However, injuries can’t be the only explanation. Messi turned in positively brilliant performances vs Bolivia (September 9th) and Uruguay (October 10th) for Argentina, both of which came after the Venezuela injury. He’s had flashes of brilliance for PSG – his sensational goal vs Manchester City to open his PSG account in the UCL, his hat-trick of assists vs St. Etienne, and his first Ligue 1 goal vs Nantes come to mind – but overall, he hasn’t been nearly the same player he was at Barcelona just a few months ago. At least, that’s the general consensus.
The thing is, however, Messi’s npxG+xA/90 minutes in Ligue 1 is at .81 this season. Last season at Barcelona, it was .90. His underlying metrics seem to indicate that not much has changed in that regard. Instead, the answer is a surprising one, given his track record – Messi’s finishing has been abhorrent. He has 1 goal off of 4.6 xG in Ligue 1. Traditionally, Messi has always OVER-performed his xG by significant margins, making his poor finishing all the more shocking.
Last season, he managed 30 goals off of 23.6 xG. In his best season in terms of over-performance, 2012/13, Messi had a G/xG ratio of 2.39. That level of finishing is 4.85 standard deviations from the norm – or, in other words, you’d expect to see that level of finishing once every 1.6 million seasons. He’s outperformed his xG in every season since 2005, and he’s doubled it twice (2008/09, 2012/13). But with PSG, he’s under-performing his xG. It’s reasonable to expect that this will not hold for much longer, especially given the fact that he’s hit the woodwork 6 times, but it’s certainly a reason why his season has appeared underwhelming. On top of this, Messi didn’t look like himself. He wasn’t progressing the ball to the same extent, he wasn’t dribbling, and he seemed generally uninterested in the matches.

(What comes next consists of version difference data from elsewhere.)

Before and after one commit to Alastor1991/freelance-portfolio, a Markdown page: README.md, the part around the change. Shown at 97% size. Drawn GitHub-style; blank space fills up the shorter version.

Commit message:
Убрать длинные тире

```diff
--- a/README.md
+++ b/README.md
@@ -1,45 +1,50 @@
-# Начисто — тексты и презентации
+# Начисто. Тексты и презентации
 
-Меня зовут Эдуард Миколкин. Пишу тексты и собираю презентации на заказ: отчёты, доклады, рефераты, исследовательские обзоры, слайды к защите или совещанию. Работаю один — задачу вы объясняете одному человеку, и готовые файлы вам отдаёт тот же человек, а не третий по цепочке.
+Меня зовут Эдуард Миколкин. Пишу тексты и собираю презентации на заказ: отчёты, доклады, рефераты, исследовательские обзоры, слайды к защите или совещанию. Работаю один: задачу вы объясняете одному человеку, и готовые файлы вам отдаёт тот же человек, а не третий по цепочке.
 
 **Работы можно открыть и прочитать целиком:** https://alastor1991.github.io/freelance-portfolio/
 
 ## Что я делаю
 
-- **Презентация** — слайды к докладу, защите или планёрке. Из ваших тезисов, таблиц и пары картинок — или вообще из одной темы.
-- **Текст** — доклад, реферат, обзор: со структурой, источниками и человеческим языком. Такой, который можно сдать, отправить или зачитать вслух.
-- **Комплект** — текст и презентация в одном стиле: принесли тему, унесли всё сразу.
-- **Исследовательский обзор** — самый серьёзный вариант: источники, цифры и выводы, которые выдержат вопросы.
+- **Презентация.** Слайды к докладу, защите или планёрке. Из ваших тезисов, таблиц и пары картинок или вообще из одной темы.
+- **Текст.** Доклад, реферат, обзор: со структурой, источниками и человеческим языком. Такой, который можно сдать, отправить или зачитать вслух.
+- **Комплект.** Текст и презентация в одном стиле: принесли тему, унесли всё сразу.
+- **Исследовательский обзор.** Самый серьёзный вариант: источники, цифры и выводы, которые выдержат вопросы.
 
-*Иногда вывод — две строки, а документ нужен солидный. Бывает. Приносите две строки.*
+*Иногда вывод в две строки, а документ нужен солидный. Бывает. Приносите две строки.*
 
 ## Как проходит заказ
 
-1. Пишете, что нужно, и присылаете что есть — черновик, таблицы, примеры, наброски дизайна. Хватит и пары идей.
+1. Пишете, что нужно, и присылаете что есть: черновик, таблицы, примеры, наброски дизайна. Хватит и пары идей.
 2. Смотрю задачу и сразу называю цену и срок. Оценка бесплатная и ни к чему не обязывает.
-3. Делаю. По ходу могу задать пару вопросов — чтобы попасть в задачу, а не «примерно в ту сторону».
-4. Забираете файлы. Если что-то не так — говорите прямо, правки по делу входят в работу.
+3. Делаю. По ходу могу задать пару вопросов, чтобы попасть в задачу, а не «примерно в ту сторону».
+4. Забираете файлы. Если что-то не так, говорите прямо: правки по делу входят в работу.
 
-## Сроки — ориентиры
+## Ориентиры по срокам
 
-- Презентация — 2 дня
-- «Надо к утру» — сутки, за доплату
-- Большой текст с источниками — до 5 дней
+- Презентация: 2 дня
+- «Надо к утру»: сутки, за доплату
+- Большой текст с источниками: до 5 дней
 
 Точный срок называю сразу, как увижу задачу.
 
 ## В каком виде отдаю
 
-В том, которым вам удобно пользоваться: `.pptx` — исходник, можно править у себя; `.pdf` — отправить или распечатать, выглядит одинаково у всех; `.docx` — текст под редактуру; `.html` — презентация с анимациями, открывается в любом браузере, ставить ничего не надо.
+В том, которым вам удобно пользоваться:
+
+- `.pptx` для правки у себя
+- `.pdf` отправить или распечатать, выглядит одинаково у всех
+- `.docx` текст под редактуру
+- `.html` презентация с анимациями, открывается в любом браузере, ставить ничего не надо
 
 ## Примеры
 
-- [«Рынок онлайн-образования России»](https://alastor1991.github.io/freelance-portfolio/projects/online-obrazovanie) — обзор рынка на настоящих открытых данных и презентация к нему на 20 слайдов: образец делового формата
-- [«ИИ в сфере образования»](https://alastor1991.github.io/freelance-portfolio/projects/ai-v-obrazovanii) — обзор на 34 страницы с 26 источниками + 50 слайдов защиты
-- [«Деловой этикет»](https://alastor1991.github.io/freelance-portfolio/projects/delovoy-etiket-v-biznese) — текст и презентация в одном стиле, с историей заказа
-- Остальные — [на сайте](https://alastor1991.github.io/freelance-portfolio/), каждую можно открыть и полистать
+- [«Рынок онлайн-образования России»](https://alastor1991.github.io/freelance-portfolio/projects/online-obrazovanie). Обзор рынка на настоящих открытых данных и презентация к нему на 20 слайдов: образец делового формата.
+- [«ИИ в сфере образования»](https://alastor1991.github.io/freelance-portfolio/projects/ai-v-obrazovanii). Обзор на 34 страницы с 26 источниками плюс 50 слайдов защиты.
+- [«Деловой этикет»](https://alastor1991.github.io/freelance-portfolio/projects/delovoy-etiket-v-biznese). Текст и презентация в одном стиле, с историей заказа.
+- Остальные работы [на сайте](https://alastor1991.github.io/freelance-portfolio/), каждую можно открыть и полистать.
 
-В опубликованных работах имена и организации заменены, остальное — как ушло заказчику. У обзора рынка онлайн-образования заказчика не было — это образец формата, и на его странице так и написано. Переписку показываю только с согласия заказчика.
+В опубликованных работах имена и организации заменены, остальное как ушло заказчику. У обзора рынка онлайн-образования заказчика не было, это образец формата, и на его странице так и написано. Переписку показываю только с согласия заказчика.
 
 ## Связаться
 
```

However, as the calendar neared 2022, something interesting happened – Messi found his form. After his hat-trick of assists vs St. Etienne, he followed it up with a strong performance vs Nice, dishing out 5 key passes and 1 big chance created. Against RC Lens the next week, Messi was once again the best player on the pitch, creating 2 big chances (with nothing to show for it). He then dropped a brace vs Club Brugge, and although he struggled vs Monaco, handed out another assist. Still, though, his dribbling was nowhere to be found – and then came Lorient. 13 dribble attempts, 11 successful, a key pass, 7/7 long balls – and he hit the woodwork for the 6th time in the season. His finishing wasn’t there, but it was clear that Messi was finally finding himself – and then he caught Covid-19. It seemed like he might be falling right back into his struggles. However, upon his return as a sub vs Reims, the exact same way he started his time at PSG, he looked really good (albeit with a few rusty passes), notching an assist soon after entering the match. His last few performances have been a very positive indicator that his top form is back.

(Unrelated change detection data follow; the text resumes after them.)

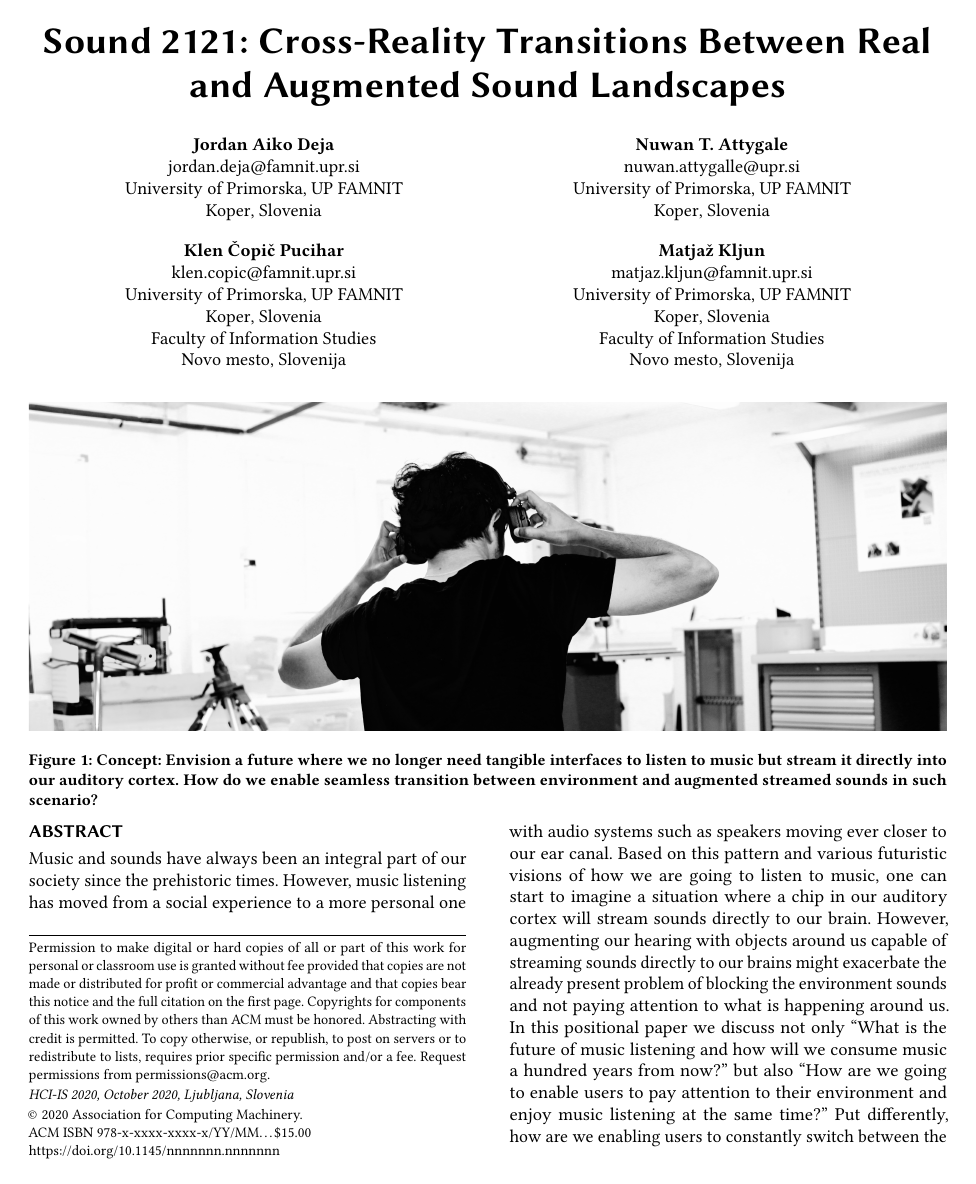
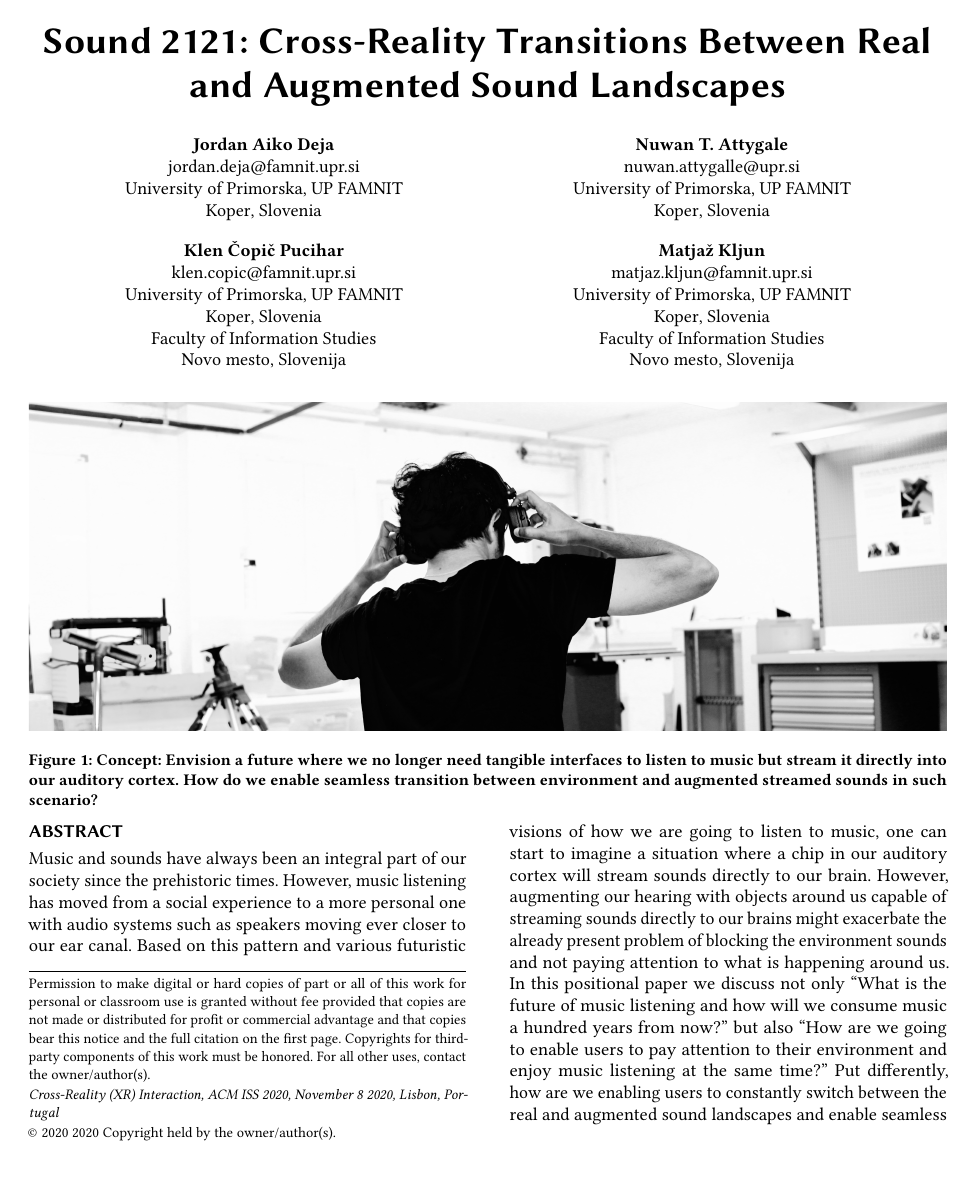
Before and after one commit to jrdndj/XR-ISS-workshop---music-2121, a LaTeX paper (acmart-master-2/samples/sample-sigchi.tex, which reads acmart-master-2/acmart.cls): page 1 of 4. Compiled offline with pdfLaTeX.

Commit message:
updated acmart.cls

```diff
--- a/acmart-master-2/acmart.cls
+++ b/acmart-master-2/acmart.cls
@@ -1184,10 +1184,11 @@ Computing Machinery]
   \global\@ACM@journal@bibstripfalse
 }
 \if@ACM@journal\else
-\acmConference[HCI-IS 2020]{Human Computer Interaction in Information Society 2020}{October 2020}{Ljubljana, Slovenia}%
+% CHANGED MATJAZ
+\acmConference[International Workshop on XR Interaction 2020]{Cross-Reality (XR) Interaction, ACM ISS 2020}{November 8 2020}{Lisbon, Portugal}%
 \fi
 \def\acmBooktitle#1{\gdef\@acmBooktitle{#1}}
-\acmBooktitle{Proceedings of \acmConference@name
+\acmBooktitle{\acmConference@name
        \ifx\acmConference@name\acmConference@shortname\else
          \ (\acmConference@shortname)\fi}
 \def\@editorsAbbrev{(Ed.)}
@@ -1321,7 +1322,7 @@ Computing Machinery]
 \def\acmArticleSeq#1{\def\@acmArticleSeq{#1}}
 \acmArticleSeq{\@acmArticle}
 \def\acmYear#1{\def\@acmYear{#1}}
-\acmYear{\the\year}
+\acmYear{2020}
 \def\acmMonth#1{\def\@acmMonth{#1}}
 \acmMonth{\the\month}
 \def\@acmPubDate{\ifcase\@acmMonth\or
@@ -1329,13 +1330,13 @@ Computing Machinery]
   July\or August\or September\or October\or November\or
   December\fi~\@acmYear}
 \def\acmPrice#1{\def\@acmPrice{#1}}
-\acmPrice{15.00}
+\acmPrice{}
 \def\acmSubmissionID#1{\def\@acmSubmissionID{#1}}
 \acmSubmissionID{}
 \def\acmISBN#1{\def\@acmISBN{#1}}
-\acmISBN{978-x-xxxx-xxxx-x/YY/MM}
+\acmISBN{}
 \def\acmDOI#1{\def\@acmDOI{#1}}
-\acmDOI{10.1145/nnnnnnn.nnnnnnn}
+\acmDOI{}
 \newif\if@ACM@badge
 \@ACM@badgefalse
 \newlength\@ACM@badge@width
@@ -1509,7 +1510,7 @@ Computing Machinery]
 \def\@copyrightowner{%
   \ifcase\acm@copyrightmode\relax % none
   \or % acmcopyright
-  Association for Computing Machinery.
+  2020 Copyright held by the owner/author(s).
   \or % acmlicensed
   Copyright held by the owner/author(s). Publication rights licensed to
   ACM\@.
@@ -1547,16 +1548,12 @@ Computing Machinery]
 \def\@copyrightpermission{%
   \ifcase\acm@copyrightmode\relax % none
   \or % acmcopyright
-   Permission to make digital or hard copies of all or part of this
-   work for personal or classroom use is granted without fee provided
-   that copies are not made or distributed for profit or commercial
-   advantage and that copies bear this notice and the full citation on
-   the first page. Copyrights for components of this work owned by
-   others than ACM must be honored. Abstracting with credit is
-   permitted. To copy otherwise, or republish, to post on servers or to
-   redistribute to lists, requires prior specific permission
-   and\hspace*{.5pt}/or  a fee. Request permissions from
-   permissions@acm.org.
+   Permission to make digital or hard copies of part or all of this work for
+   personal or classroom use is granted without fee provided that copies
+   are not made or distributed for profit or commercial advantage and that
+   copies bear this notice and the full citation on the first page. Copyrights
+   for third-party components of this work must be honored. For all other uses,
+   contact the owner/author(s). %\copyright 2020 Copyright held by the owner/author(s).
   \or % acmlicensed
    Permission to make digital or hard copies of all or part of this
    work for personal or classroom use is granted without fee provided
@@ -1728,7 +1725,9 @@ Computing Machinery]
     \fi
     \if@ACM@manuscript\else
        \if@ACM@journal@bibstrip\else % Print the conference information
-         {\itshape \acmConference@shortname, \acmConference@date, \acmConference@venue}\par
+        % CHANGED MATJAZ
+        % {\itshape \acmConference@shortname, \acmConference@date, \acmConference@venue}\par
+         {\itshape \acmConference@name, \acmConference@date, \acmConference@venue}\par
        \fi
     \fi
     \if@printcopyright
--- a/acmart-master-2/samples/sample-sigchi.tex
+++ b/acmart-master-2/samples/sample-sigchi.tex
@@ -41,7 +41,7 @@
 %% the commands and values with those provided to you when you
 %% complete the rights form.
 %\setcopyright{none}
-\setcopyright{acmcopyright}
+%\setcopyright{acmcopyright}
 %\copyrightyear{2018}
 %\acmYear{2018}
 %\acmDOI{10.1145/1122445.1122456}
```
Also changed, not shown: acmart-master-2/samples/sample-sigchi.tex (1 more changed lines).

But Messi’s early-season performance can’t just be attributed to his poor finishing – his dribbling, ball progression, and creativity were down as well (although they’ve slowly ticked back up). Many attributed this to Neymar’s presence, seeing as Neymar does a lot of the same things – but then Neymar went down and not much changed (at least initially). Then, it was attributed to the constant absence of Marco Verratti (who has also struggled with his health), but nothing really changed when Verratti came back. Plus, even when Messi plays really well, PSG tend to struggle. It must be said: PSG as a whole have dramatically under-performed their talent this season. They are simply too talented to be getting run off the pitch by RC Lens and Lorient, and too talented to be getting shut down by Nice. It almost leads one to believe that it isn’t the fault of the players.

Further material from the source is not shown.